"Oh! there are double words for everything: the word that swells, the word that belittles; you cannot fight me with a word!" said he. "You said the other day that I relied on your conscience: were I in your humour of detraction, I might say I built upon your vanity. It is your pretension to be UN HOMME DE PAROLE; 'tis mine not to accept defeat. Call it vanity, call it virtue, call it greatness of soul - what signifies the expression? But recognise in each of us a common strain: that we both live for an idea."
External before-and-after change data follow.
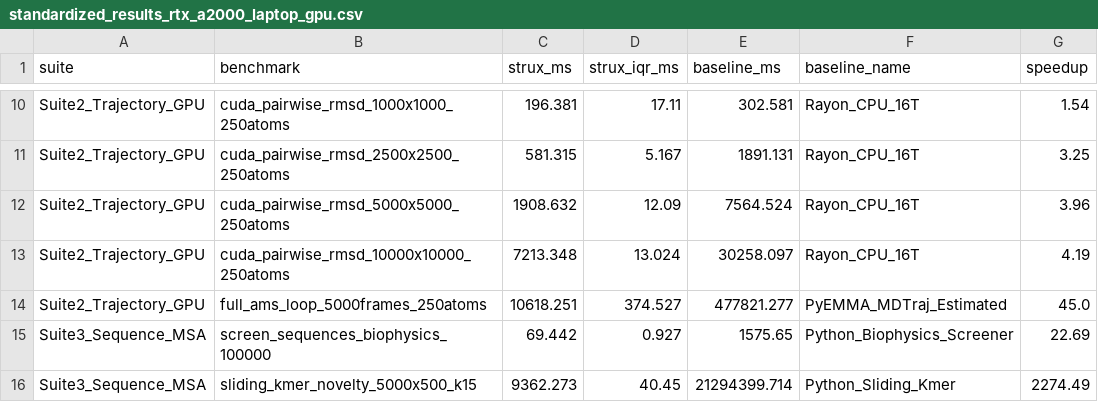
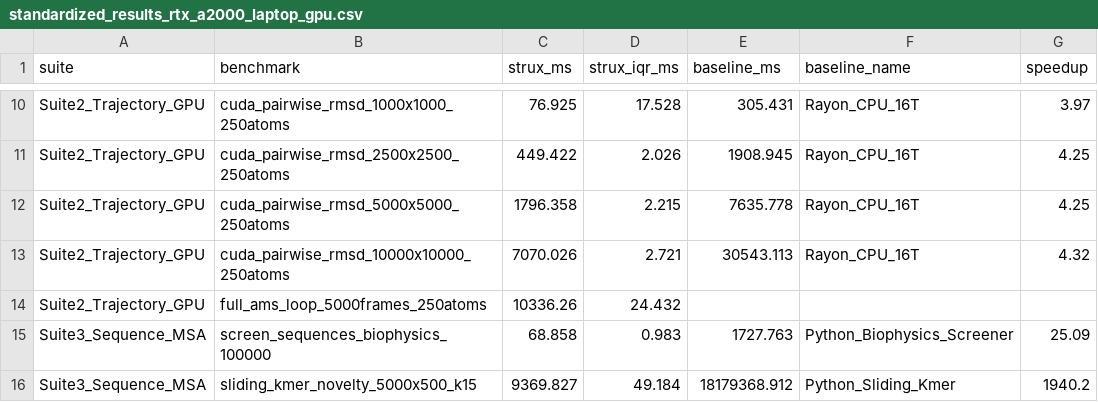
Before and after one commit to QntmSeer/Strux-rs, a CSV file: benchmarks/standardized_results_rtx_a2000_laptop_gpu.csv, drawn as a sheet; only a part is shown, gaps mark what is left out; the diff covers the shown part only; the diff names each change by its address in the sheet, - before the commit and + after, or states it on an @@ line.

```diff
--- a/benchmarks/standardized_results_rtx_a2000_laptop_gpu.csv
+++ b/benchmarks/standardized_results_rtx_a2000_laptop_gpu.csv
-C10 (strux_ms): 196.381
+C10 (strux_ms): 76.925
-D10 (strux_iqr_ms): 17.11
+D10 (strux_iqr_ms): 17.528
-E10 (baseline_ms): 302.581
+E10 (baseline_ms): 305.431
-G10 (speedup): 1.54
+G10 (speedup): 3.97
-C11 (strux_ms): 581.315
+C11 (strux_ms): 449.422
-D11 (strux_iqr_ms): 5.167
+D11 (strux_iqr_ms): 2.026
-E11 (baseline_ms): 1891.131
+E11 (baseline_ms): 1908.945
-G11 (speedup): 3.25
+G11 (speedup): 4.25
-C12 (strux_ms): 1908.632
+C12 (strux_ms): 1796.358
-D12 (strux_iqr_ms): 12.09
+D12 (strux_iqr_ms): 2.215
-E12 (baseline_ms): 7564.524
+E12 (baseline_ms): 7635.778
-G12 (speedup): 3.96
+G12 (speedup): 4.25
-C13 (strux_ms): 7213.348
+C13 (strux_ms): 7070.026
-D13 (strux_iqr_ms): 13.024
+D13 (strux_iqr_ms): 2.721
-E13 (baseline_ms): 30258.097
+E13 (baseline_ms): 30543.113
-G13 (speedup): 4.19
+G13 (speedup): 4.32
-C14 (strux_ms): 10618.251
+C14 (strux_ms): 10336.26
-D14 (strux_iqr_ms): 374.527
+D14 (strux_iqr_ms): 24.432
-E14 (baseline_ms): 477821.277
+E14 (baseline_ms): (empty)
-F14 (baseline_name): PyEMMA_MDTraj_Estimated
+F14 (baseline_name): (empty)
-G14 (speedup): 45.0
+G14 (speedup): (empty)
-C15 (strux_ms): 69.442
+C15 (strux_ms): 68.858
-D15 (strux_iqr_ms): 0.927
+D15 (strux_iqr_ms): 0.983
-E15 (baseline_ms): 1575.65
+E15 (baseline_ms): 1727.763
-G15 (speedup): 22.69
+G15 (speedup): 25.09
-C16 (strux_ms): 9362.273
+C16 (strux_ms): 9369.827
-D16 (strux_iqr_ms): 40.45
+D16 (strux_iqr_ms): 49.184
-E16 (baseline_ms): 21294399.714
+E16 (baseline_ms): 18179368.912
-G16 (speedup): 2274.49
+G16 (speedup): 1940.2
```
Also changed, not shown: 37 edited cells elsewhere in this file, 2 other files.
It will be gathered from so much familiar talk, and so much patience on both sides, that we now lived together upon excellent terms. Such was again the fact, and this time more seriously than before. Apart from disputations such as that which I have tried to reproduce, not only consideration reigned, but, I am tempted to say, even kindness. When I fell sick (as I did shortly after our great storm), he sat by my berth to entertain me with his conversation, and treated me with excellent remedies, which I accepted with security. Himself commented on the circumstance. "You see," says he, "you begin to know me better. A very little while ago, upon this lonely ship, where no one but myself has any smattering of science, you would have made sure I had designs upon your life. And, observe, it is since I found you had designs upon my own, that I have shown you most respect. You will tell me if this speaks of a small mind." I found little to reply. In so far as regarded myself, I believed him to mean well; I am, perhaps, the more a dupe of his dissimulation, but I believed (and I still believe) that he regarded me with genuine kindness. Singular and sad fact! so soon as this change began, my animosity abated, and these haunting visions of my master passed utterly away. So that, perhaps, there was truth in the man's last vaunting word to me, uttered on the second day of July, when our long voyage was at last brought almost to an end, and we lay becalmed at the sea end of the vast harbour of New York, in a gasping heat, which was presently exchanged for a surprising waterfall of rain. I stood on the poop, regarding the green shores near at hand, and now and then the light smoke of the little town, our destination. And as I was even then devising how to steal a march on my familiar enemy, I was conscious of a shade of embarrassment when he approached me with his hand extended.
"I am now to bid you farewell," said he, "and that for ever. For now you go among my enemies, where all your former prejudices will revive. I never yet failed to charm a person when I wanted; even you, my good friend - to call you so for once - even you have now a very different portrait of me in your memory, and one that you will never quite forget. The voyage has not lasted long enough, or I should have wrote the impression deeper. But now all is at an end, and we are again at war. Judge by this little interlude how dangerous I am; and tell those fools" - pointing with his finger to the town - "to think twice and thrice before they set me at defiance."